3 Minute Read
One of the most useful things we can do to build better habits is to surround ourselves with people who echo similar habits. But what if the people who love you the most (your family) don’t echo those habits at all?
It can feel a little lonely.
A few years ago, my wife wanted to run a marathon. I smiled and said I would cheer her on from the sidelines because no sane person would really want to run 26.2 miles for pleasure. I thought I was being a good husband.
The first week went by, and it wasn’t too bad. 30 minutes on a weekday or an hour on a Saturday. While she was running on the hard cement, I was enjoying some alone time (aka: Netflixing on my comfy couch).
As her training progressed, the amount of time she was gone gradually started to increase. The 30 minutes on a weekday transformed into an hour and I wouldn’t even see her on Saturdays until late morning or early afternoon. The whole “spending time by myself” thing was getting a little tiring.
One late Saturday morning, as Sara entered the apartment from one her long runs, I mentioned how this whole running thing was taking up her entire life. She simply answered back:
“If you want to spend time with me, you need to run with me. You aren’t helping me achieve what I want.”
So, I started running and here’s what I discovered:
It’s easier to run longer if you have someone by your side. If you’re surrounded by runners, you’re more likely to believe it’s reasonable to run every day.
Surround yourself with people who have the habits you want to have yourself. You’ll rise together.
Scripture is pretty clear.
Relationships transform lives. Those we choose to surround ourselves with will have a direct impact on who we are. Nothing sustains motivation better than belonging to the tribe. It converts a personal quest into a shared one. Previously, you were on your own. Your identity was singular. Now you are not. You are a part of a community that embeds this new identity and help behaviors last over the long run.
Now let’s be clear. Your family and friends do not and should not mimic your same habits. They should, however, support and breathe life into what you want to achieve. So, how can you get your family and friends on board?
- Talk about it.
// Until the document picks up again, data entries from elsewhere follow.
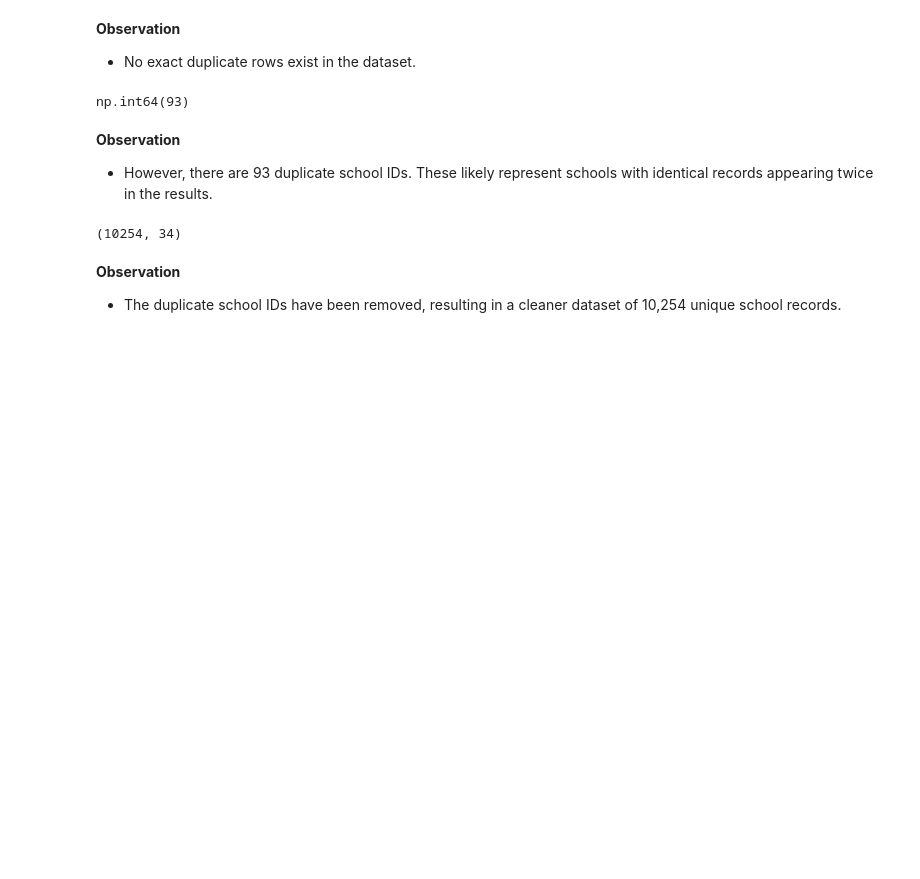
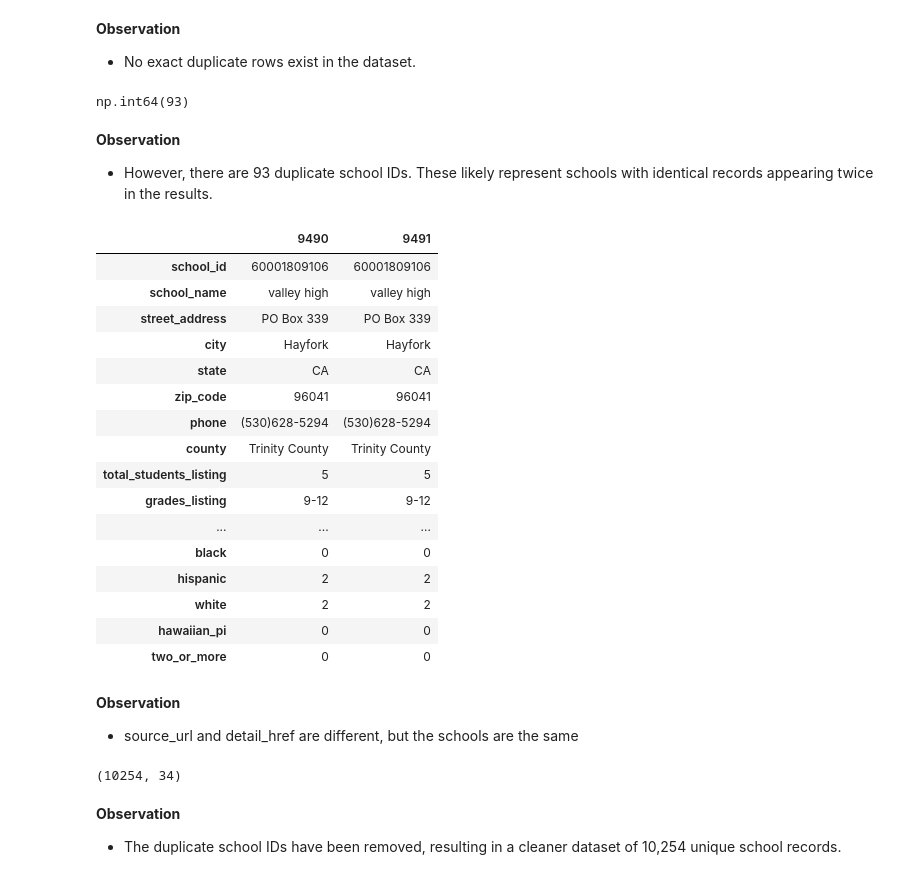
Before and after one commit to rodney-hong/eds-6340-project, a Jupyter notebook: Team 4_Midterm Project.ipynb, the cells around one changed output. Drawn from its saved outputs; the diff is of its cells as text; code cells hidden in the pictures; blank space fills up the shorter version.

```diff
--- a/Team 4_Midterm Project.ipynb
+++ b/Team 4_Midterm Project.ipynb
@@ -1195,6 +1215,30 @@ np.int64(93)
 **Observation**
 
 - However, there are 93 duplicate school IDs. These likely represent schools with identical records appearing twice in the results.
+# %%
+df.loc[[9490, 9491]].T
+# %% [output]
+|  | 9490 | 9491 |
+| school_id | 60001809106 | 60001809106 |
+| school_name | valley high | valley high |
+| street_address | PO Box 339 | PO Box 339 |
+| city | Hayfork | Hayfork |
+| state | CA | CA |
+| zip_code | 96041 | 96041 |
+| phone | (530)628-5294 | (530)628-5294 |
+| county | Trinity County | Trinity County |
+| total_students_listing | 5 | 5 |
+| grades_listing | 9-12 | 9-12 |
+| ... | ... | ... |
+| black | 0 | 0 |
+| hispanic | 2 | 2 |
+| white | 2 | 2 |
+| hawaiian_pi | 0 | 0 |
+| two_or_more | 0 | 0 |
+# %% [markdown]
+**Observation**
+
+- source_url and detail_href are different, but the schools are the same
 # %%
 df = df.drop_duplicates(subset='school_id')
 df.shape
```
Also changed, not shown: parts of 19 cells of this notebook.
Sounds simple and clear-cut, but how will they know unless you tell them what you’re thinking?
- Model it.
Lead by example. This is your life, and it shows how much this portion of your life takes priority.
- Ask them to join.
Like I said before, your friends and family don’t and shouldn’t change their habits because you think they should. However, if the practice you’re trying to change is something they could participate in–why not ask them? It’s better together.
Today, may you breathe life into the relationships that surround you. May you realize that good habits are never instant and take thousands of little moments to achieve.